(Records excerpted from a collection)

***

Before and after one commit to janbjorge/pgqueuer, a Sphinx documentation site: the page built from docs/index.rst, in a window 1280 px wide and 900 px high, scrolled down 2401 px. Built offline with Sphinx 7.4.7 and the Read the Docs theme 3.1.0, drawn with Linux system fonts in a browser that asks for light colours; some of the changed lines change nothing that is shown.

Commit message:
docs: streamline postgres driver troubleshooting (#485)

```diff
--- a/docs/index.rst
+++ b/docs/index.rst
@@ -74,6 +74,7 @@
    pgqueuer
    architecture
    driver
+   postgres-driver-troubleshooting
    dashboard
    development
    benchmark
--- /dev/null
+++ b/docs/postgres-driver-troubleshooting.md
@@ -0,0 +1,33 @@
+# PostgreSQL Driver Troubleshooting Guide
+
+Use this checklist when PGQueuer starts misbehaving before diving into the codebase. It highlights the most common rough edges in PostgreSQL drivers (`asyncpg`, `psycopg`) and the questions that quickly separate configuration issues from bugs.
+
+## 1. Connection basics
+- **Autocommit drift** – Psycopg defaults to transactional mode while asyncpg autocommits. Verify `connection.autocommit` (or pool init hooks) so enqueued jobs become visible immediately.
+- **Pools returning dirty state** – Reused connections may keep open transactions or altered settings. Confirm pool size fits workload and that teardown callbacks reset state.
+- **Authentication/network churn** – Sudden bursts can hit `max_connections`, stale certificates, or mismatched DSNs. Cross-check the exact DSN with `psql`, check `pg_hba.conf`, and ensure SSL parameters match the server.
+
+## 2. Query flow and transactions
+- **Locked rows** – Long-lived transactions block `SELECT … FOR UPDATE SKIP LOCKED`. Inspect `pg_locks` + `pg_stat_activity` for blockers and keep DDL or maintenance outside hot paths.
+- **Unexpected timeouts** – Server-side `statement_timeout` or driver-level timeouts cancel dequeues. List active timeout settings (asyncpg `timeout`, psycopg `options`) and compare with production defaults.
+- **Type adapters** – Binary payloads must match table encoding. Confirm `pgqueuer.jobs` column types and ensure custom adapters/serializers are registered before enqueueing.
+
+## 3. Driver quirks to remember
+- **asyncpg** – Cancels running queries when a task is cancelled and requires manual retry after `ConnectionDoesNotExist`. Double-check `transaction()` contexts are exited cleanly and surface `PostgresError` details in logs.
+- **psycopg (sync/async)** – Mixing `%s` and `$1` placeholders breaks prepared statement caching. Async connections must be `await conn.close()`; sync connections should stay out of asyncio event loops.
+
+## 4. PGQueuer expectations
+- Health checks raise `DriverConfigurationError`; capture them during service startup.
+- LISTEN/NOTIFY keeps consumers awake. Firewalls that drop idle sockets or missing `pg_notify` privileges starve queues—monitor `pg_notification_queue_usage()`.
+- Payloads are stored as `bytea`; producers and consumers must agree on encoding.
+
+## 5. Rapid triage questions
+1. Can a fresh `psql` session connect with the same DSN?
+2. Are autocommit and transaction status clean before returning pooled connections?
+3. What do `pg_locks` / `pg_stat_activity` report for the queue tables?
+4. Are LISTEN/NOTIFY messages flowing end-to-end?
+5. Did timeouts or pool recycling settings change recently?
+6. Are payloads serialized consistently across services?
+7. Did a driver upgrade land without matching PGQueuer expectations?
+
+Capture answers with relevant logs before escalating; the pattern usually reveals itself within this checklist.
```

***

(ASSIGNMENT)
Copy the data above. Keep each line exact.

(TASK OUTPUT)
Before and after one commit to janbjorge/pgqueuer, a Sphinx documentation site: the page built from docs/index.rst, in a window 1280 px wide and 900 px high, scrolled down 2401 px. Built offline with Sphinx 7.4.7 and the Read the Docs theme 3.1.0, drawn with Linux system fonts in a browser that asks for light colours; some of the changed lines change nothing that is shown.

Commit message:
docs: streamline postgres driver troubleshooting (#485)

```diff
--- a/docs/index.rst
+++ b/docs/index.rst
@@ -74,6 +74,7 @@
    pgqueuer
    architecture
    driver
+   postgres-driver-troubleshooting
    dashboard
    development
    benchmark
--- /dev/null
+++ b/docs/postgres-driver-troubleshooting.md
@@ -0,0 +1,33 @@
+# PostgreSQL Driver Troubleshooting Guide
+
+Use this checklist when PGQueuer starts misbehaving before diving into the codebase. It highlights the most common rough edges in PostgreSQL drivers (`asyncpg`, `psycopg`) and the questions that quickly separate configuration issues from bugs.
+
+## 1. Connection basics
+- **Autocommit drift** – Psycopg defaults to transactional mode while asyncpg autocommits. Verify `connection.autocommit` (or pool init hooks) so enqueued jobs become visible immediately.
+- **Pools returning dirty state** – Reused connections may keep open transactions or altered settings. Confirm pool size fits workload and that teardown callbacks reset state.
+- **Authentication/network churn** – Sudden bursts can hit `max_connections`, stale certificates, or mismatched DSNs. Cross-check the exact DSN with `psql`, check `pg_hba.conf`, and ensure SSL parameters match the server.
+
+## 2. Query flow and transactions
+- **Locked rows** – Long-lived transactions block `SELECT … FOR UPDATE SKIP LOCKED`. Inspect `pg_locks` + `pg_stat_activity` for blockers and keep DDL or maintenance outside hot paths.
+- **Unexpected timeouts** – Server-side `statement_timeout` or driver-level timeouts cancel dequeues. List active timeout settings (asyncpg `timeout`, psycopg `options`) and compare with production defaults.
+- **Type adapters** – Binary payloads must match table encoding. Confirm `pgqueuer.jobs` column types and ensure custom adapters/serializers are registered before enqueueing.
+
+## 3. Driver quirks to remember
+- **asyncpg** – Cancels running queries when a task is cancelled and requires manual retry after `ConnectionDoesNotExist`. Double-check `transaction()` contexts are exited cleanly and surface `PostgresError` details in logs.
+- **psycopg (sync/async)** – Mixing `%s` and `$1` placeholders breaks prepared statement caching. Async connections must be `await conn.close()`; sync connections should stay out of asyncio event loops.
+
+## 4. PGQueuer expectations
+- Health checks raise `DriverConfigurationError`; capture them during service startup.
+- LISTEN/NOTIFY keeps consumers awake. Firewalls that drop idle sockets or missing `pg_notify` privileges starve queues—monitor `pg_notification_queue_usage()`.
+- Payloads are stored as `bytea`; producers and consumers must agree on encoding.
+
+## 5. Rapid triage questions
+1. Can a fresh `psql` session connect with the same DSN?
+2. Are autocommit and transaction status clean before returning pooled connections?
+3. What do `pg_locks` / `pg_stat_activity` report for the queue tables?
+4. Are LISTEN/NOTIFY messages flowing end-to-end?
+5. Did timeouts or pool recycling settings change recently?
+6. Are payloads serialized consistently across services?
+7. Did a driver upgrade land without matching PGQueuer expectations?
+
+Capture answers with relevant logs before escalating; the pattern usually reveals itself within this checklist.
```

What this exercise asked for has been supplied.